Start of Provided records

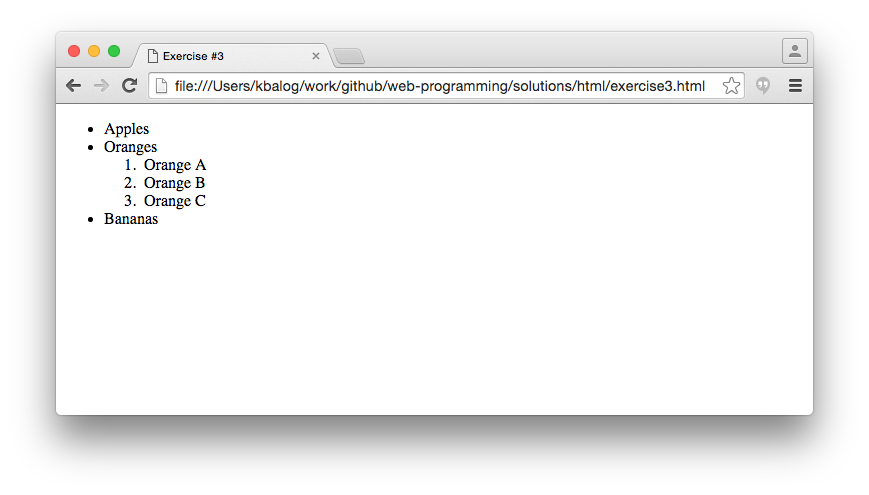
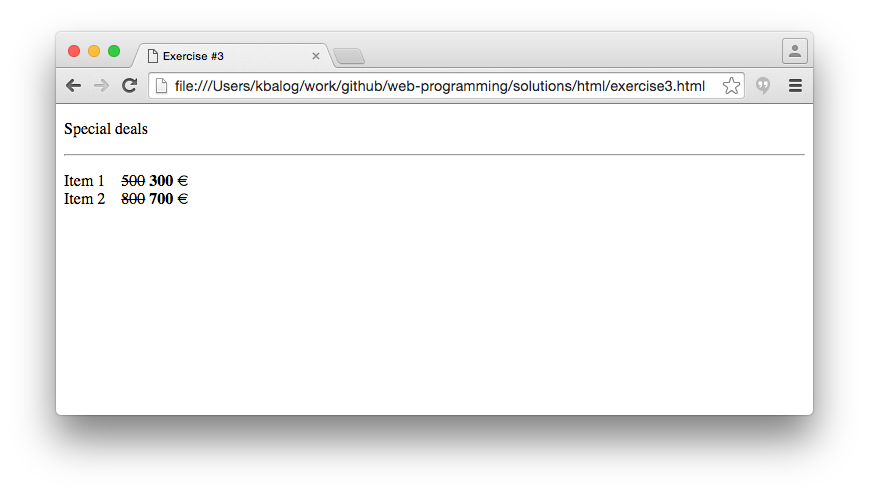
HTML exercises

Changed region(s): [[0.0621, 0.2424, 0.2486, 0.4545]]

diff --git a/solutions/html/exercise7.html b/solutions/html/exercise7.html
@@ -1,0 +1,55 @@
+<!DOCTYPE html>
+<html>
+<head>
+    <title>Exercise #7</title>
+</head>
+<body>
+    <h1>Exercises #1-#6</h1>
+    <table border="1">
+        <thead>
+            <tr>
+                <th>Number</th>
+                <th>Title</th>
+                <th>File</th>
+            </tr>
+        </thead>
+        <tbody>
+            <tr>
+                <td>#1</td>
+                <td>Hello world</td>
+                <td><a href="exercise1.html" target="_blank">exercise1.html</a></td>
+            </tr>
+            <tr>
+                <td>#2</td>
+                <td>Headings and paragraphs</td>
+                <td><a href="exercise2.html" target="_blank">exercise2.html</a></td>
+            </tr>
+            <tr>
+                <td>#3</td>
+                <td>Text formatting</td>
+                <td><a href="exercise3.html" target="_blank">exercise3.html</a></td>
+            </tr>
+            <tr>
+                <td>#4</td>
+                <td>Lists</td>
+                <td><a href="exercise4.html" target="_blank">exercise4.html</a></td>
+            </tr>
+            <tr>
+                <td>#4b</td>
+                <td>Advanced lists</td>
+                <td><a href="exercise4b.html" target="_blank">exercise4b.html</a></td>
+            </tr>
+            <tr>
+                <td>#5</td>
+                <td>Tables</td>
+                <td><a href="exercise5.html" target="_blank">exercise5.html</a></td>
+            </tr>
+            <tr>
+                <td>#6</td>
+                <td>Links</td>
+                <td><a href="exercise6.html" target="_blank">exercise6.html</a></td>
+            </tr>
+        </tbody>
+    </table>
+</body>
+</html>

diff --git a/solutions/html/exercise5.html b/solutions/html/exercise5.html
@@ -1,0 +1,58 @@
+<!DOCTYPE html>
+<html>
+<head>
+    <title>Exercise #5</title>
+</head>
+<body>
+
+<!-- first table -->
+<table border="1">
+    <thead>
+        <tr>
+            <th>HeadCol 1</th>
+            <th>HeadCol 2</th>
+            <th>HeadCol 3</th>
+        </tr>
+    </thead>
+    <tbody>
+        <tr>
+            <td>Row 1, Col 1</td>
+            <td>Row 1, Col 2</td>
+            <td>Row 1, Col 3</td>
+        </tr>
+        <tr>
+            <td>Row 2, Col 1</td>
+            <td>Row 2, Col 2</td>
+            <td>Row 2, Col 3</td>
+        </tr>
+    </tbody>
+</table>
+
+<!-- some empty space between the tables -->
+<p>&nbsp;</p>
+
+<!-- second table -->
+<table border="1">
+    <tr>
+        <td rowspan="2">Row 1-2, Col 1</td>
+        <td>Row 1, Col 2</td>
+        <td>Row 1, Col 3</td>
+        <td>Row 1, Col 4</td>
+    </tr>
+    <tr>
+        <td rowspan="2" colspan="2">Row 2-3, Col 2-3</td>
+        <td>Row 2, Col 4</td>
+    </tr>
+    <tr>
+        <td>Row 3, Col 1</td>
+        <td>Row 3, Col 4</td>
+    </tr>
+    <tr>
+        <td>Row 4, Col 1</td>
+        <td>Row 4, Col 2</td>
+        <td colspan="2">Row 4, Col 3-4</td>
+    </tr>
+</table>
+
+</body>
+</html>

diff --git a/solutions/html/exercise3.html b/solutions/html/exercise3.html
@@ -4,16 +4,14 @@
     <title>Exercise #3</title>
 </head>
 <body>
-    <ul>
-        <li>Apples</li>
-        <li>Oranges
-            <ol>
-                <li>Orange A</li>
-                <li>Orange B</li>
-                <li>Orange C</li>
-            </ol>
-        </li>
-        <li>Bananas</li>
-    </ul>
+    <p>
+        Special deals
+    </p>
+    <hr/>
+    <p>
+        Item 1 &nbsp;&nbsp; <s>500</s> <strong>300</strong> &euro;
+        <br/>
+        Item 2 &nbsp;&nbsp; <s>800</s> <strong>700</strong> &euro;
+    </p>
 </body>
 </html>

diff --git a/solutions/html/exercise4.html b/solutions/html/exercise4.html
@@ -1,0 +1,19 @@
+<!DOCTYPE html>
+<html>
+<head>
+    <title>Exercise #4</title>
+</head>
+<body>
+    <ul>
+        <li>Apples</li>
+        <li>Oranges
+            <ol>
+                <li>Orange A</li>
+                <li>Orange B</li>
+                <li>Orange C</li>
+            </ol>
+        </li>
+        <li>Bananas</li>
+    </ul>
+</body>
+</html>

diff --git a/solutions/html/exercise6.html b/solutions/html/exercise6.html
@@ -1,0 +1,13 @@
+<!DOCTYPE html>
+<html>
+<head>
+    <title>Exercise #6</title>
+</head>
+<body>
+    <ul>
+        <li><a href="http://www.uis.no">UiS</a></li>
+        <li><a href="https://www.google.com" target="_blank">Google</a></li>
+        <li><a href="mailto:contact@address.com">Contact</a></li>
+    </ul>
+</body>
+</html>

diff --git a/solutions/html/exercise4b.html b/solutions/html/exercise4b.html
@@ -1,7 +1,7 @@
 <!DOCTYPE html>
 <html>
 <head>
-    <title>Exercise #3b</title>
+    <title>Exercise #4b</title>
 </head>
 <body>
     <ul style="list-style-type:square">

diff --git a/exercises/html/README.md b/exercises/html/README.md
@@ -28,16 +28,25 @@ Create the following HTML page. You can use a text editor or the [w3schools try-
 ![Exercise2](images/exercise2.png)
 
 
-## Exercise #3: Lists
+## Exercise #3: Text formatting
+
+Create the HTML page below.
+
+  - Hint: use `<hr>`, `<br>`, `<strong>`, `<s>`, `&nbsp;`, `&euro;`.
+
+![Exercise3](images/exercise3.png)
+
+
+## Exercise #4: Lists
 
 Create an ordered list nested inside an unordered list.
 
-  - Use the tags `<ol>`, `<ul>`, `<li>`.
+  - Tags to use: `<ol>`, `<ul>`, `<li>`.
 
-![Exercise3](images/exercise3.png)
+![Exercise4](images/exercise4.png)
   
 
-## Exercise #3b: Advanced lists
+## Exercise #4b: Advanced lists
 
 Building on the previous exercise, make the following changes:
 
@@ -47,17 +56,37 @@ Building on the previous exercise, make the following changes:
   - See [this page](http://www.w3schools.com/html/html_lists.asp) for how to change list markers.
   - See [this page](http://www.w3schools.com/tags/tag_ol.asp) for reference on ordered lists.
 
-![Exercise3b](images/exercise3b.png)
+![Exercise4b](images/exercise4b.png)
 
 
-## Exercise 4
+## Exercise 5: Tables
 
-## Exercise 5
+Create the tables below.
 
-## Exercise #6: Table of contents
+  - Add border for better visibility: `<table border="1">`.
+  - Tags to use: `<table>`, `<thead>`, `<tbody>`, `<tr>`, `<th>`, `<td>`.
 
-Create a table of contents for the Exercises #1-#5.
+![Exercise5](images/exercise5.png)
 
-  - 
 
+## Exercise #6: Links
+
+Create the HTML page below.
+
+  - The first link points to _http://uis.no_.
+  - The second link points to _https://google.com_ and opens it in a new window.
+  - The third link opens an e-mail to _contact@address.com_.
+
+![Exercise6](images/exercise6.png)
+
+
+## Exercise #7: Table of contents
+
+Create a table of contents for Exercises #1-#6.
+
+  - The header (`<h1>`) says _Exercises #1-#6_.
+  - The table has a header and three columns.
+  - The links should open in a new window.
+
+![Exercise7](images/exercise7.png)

End of Provided records

[Action item] Each line that holds the word "images" should be extracted from the records.

[Reply to the exercise]
 ![Exercise2](images/exercise2.png)
+![Exercise3](images/exercise3.png)
-![Exercise3](images/exercise3.png)
+![Exercise4](images/exercise4.png)
-![Exercise3b](images/exercise3b.png)
+![Exercise4b](images/exercise4b.png)
+![Exercise5](images/exercise5.png)
+![Exercise6](images/exercise6.png)
+![Exercise7](images/exercise7.png)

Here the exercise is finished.